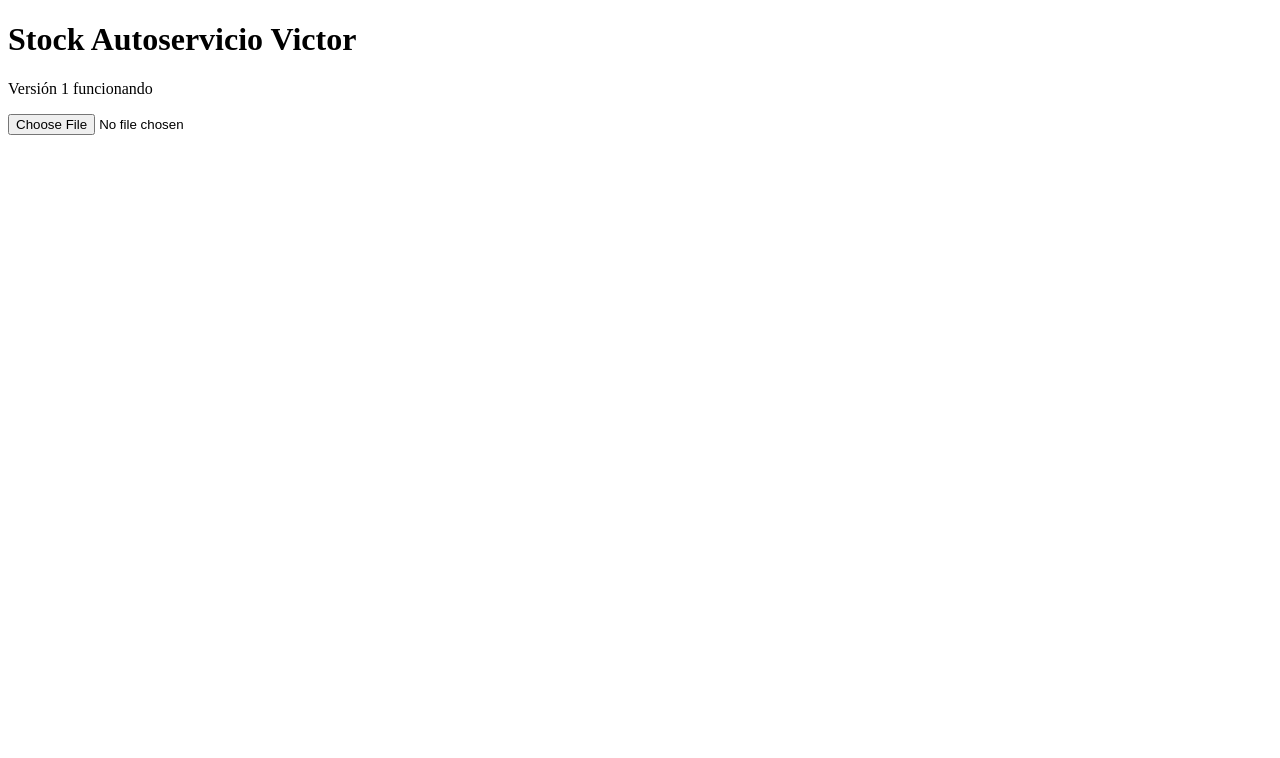
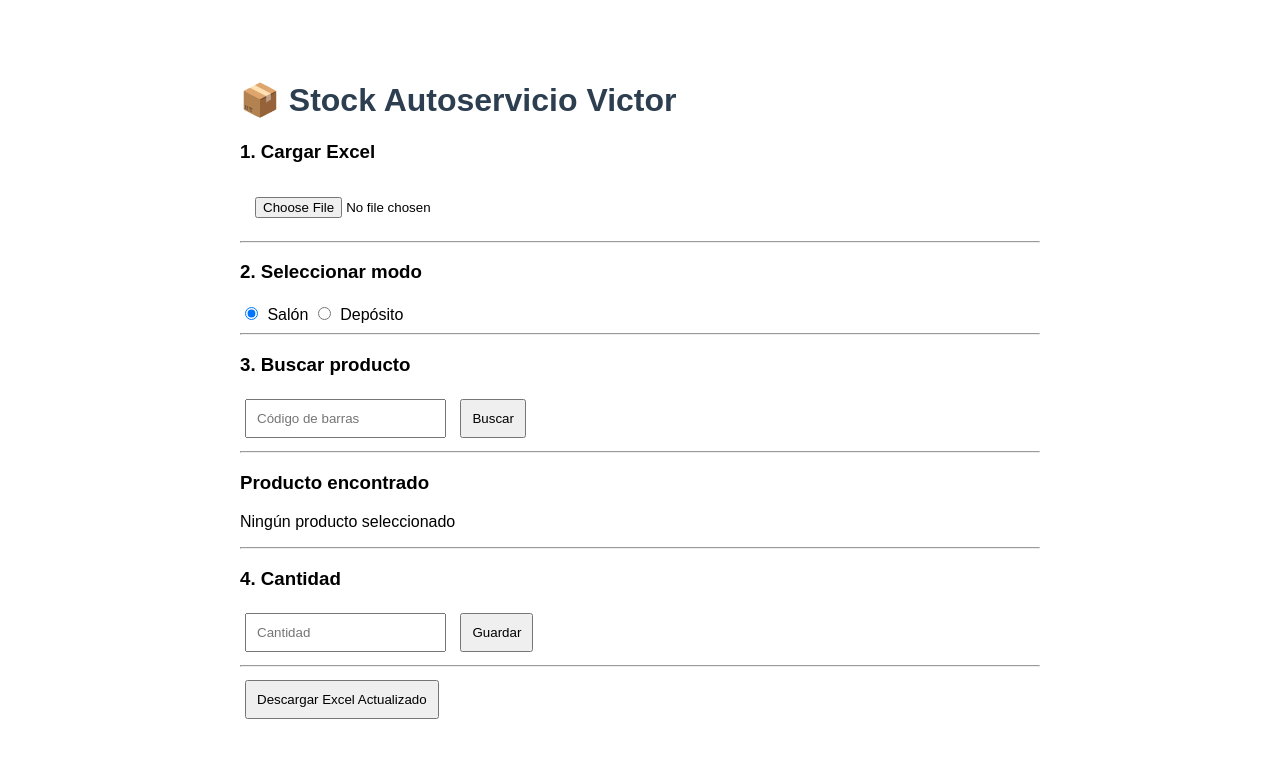
Before and after one commit to autoserviciovictor/herramientas-autoservicio-victor, a plain HTML site: page index.html in a window 1280 px wide. Drawn offline with Linux system fonts and the light colour scheme.

Commit message:
Update index.html

```diff
--- a/index.html
+++ b/index.html
@@ -1,15 +1,86 @@
 <!DOCTYPE html>
-<html>
+<html lang="es">
 <head>
-    <title>Stock Autoservicio</title>
+    <meta charset="UTF-8">
+    <meta name="viewport" content="width=device-width, initial-scale=1.0">
+    <title>Stock Autoservicio Victor</title>
+
+    <link rel="stylesheet" href="style.css">
 </head>
 <body>
 
-<h1>Stock Autoservicio Victor</h1>
+    <h1>📦 Stock Autoservicio Victor</h1>
 
-<p>Versión 1 funcionando</p>
+    <div>
+        <h3>1. Cargar Excel</h3>
+        <input type="file" id="excelFile">
+    </div>
 
-<input type="file" />
+    <hr>
+
+    <div>
+        <h3>2. Seleccionar modo</h3>
+
+        <label>
+            <input type="radio" name="modo" value="salon" checked>
+            Salón
+        </label>
+
+        <label>
+            <input type="radio" name="modo" value="deposito">
+            Depósito
+        </label>
+    </div>
+
+    <hr>
+
+    <div>
+        <h3>3. Buscar producto</h3>
+
+        <input
+            type="text"
+            id="codigo"
+            placeholder="Código de barras"
+        >
+
+        <button>
+            Buscar
+        </button>
+    </div>
+
+    <hr>
+
+    <div>
+        <h3>Producto encontrado</h3>
+
+        <p id="producto">
+            Ningún producto seleccionado
+        </p>
+    </div>
+
+    <hr>
+
+    <div>
+        <h3>4. Cantidad</h3>
+
+        <input
+            type="number"
+            id="cantidad"
+            placeholder="Cantidad"
+        >
+
+        <button>
+            Guardar
+        </button>
+    </div>
+
+    <hr>
+
+    <div>
+        <button>
+            Descargar Excel Actualizado
+        </button>
+    </div>
 
 </body>
 </html>
```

What you will do: Could you write out the whole listing exactly, dropping the pictures?

Answer to this problem:
Before and after one commit to autoserviciovictor/herramientas-autoservicio-victor, a plain HTML site: page index.html in a window 1280 px wide. Drawn offline with Linux system fonts and the light colour scheme.

Commit message:
Update index.html

```diff
--- a/index.html
+++ b/index.html
@@ -1,15 +1,86 @@
 <!DOCTYPE html>
-<html>
+<html lang="es">
 <head>
-    <title>Stock Autoservicio</title>
+    <meta charset="UTF-8">
+    <meta name="viewport" content="width=device-width, initial-scale=1.0">
+    <title>Stock Autoservicio Victor</title>
+
+    <link rel="stylesheet" href="style.css">
 </head>
 <body>
 
-<h1>Stock Autoservicio Victor</h1>
+    <h1>📦 Stock Autoservicio Victor</h1>
 
-<p>Versión 1 funcionando</p>
+    <div>
+        <h3>1. Cargar Excel</h3>
+        <input type="file" id="excelFile">
+    </div>
 
-<input type="file" />
+    <hr>
+
+    <div>
+        <h3>2. Seleccionar modo</h3>
+
+        <label>
+            <input type="radio" name="modo" value="salon" checked>
+            Salón
+        </label>
+
+        <label>
+            <input type="radio" name="modo" value="deposito">
+            Depósito
+        </label>
+    </div>
+
+    <hr>
+
+    <div>
+        <h3>3. Buscar producto</h3>
+
+        <input
+            type="text"
+            id="codigo"
+            placeholder="Código de barras"
+        >
+
+        <button>
+            Buscar
+        </button>
+    </div>
+
+    <hr>
+
+    <div>
+        <h3>Producto encontrado</h3>
+
+        <p id="producto">
+            Ningún producto seleccionado
+        </p>
+    </div>
+
+    <hr>
+
+    <div>
+        <h3>4. Cantidad</h3>
+
+        <input
+            type="number"
+            id="cantidad"
+            placeholder="Cantidad"
+        >
+
+        <button>
+            Guardar
+        </button>
+    </div>
+
+    <hr>
+
+    <div>
+        <button>
+            Descargar Excel Actualizado
+        </button>
+    </div>
 
 </body>
 </html>
```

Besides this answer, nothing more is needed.